** Edit difference data **
----

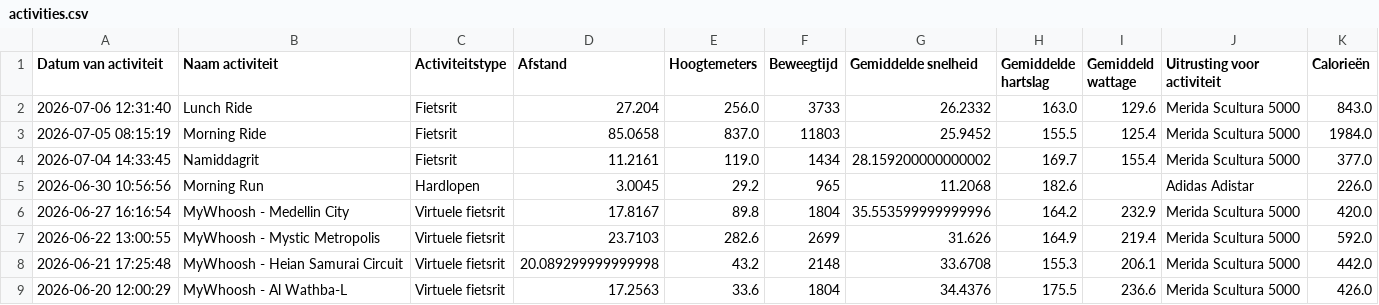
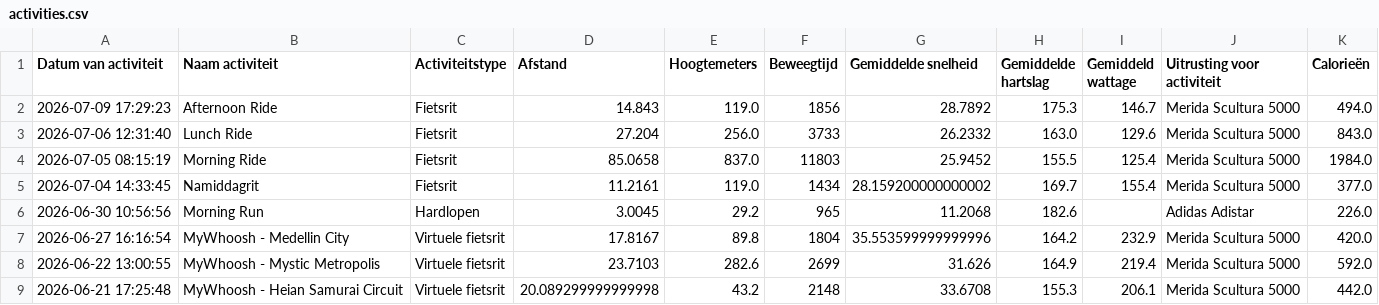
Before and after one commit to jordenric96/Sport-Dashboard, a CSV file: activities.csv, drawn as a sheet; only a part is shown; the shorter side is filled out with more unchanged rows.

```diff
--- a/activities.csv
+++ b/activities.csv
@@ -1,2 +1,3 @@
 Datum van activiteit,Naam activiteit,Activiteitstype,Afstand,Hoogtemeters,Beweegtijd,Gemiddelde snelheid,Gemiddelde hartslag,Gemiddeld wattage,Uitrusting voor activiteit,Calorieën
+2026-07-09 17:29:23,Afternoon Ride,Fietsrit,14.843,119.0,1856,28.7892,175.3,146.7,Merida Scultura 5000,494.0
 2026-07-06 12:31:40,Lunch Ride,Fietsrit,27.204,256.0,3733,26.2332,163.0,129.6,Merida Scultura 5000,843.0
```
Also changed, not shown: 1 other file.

----

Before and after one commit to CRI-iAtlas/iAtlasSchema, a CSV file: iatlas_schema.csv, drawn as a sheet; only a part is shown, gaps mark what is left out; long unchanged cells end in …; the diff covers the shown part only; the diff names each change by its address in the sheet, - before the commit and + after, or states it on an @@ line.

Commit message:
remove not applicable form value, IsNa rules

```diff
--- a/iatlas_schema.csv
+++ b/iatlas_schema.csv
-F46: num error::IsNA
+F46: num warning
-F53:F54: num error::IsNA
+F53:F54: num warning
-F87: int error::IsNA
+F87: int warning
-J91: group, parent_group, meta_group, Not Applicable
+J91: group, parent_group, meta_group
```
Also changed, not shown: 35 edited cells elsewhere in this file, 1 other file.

----

** REQUIRED ACTION **
Looking at the entries above, find how many lines include the word "warning" and write that number alone.

** OUTPUT FOR THIS EXERCISE **
3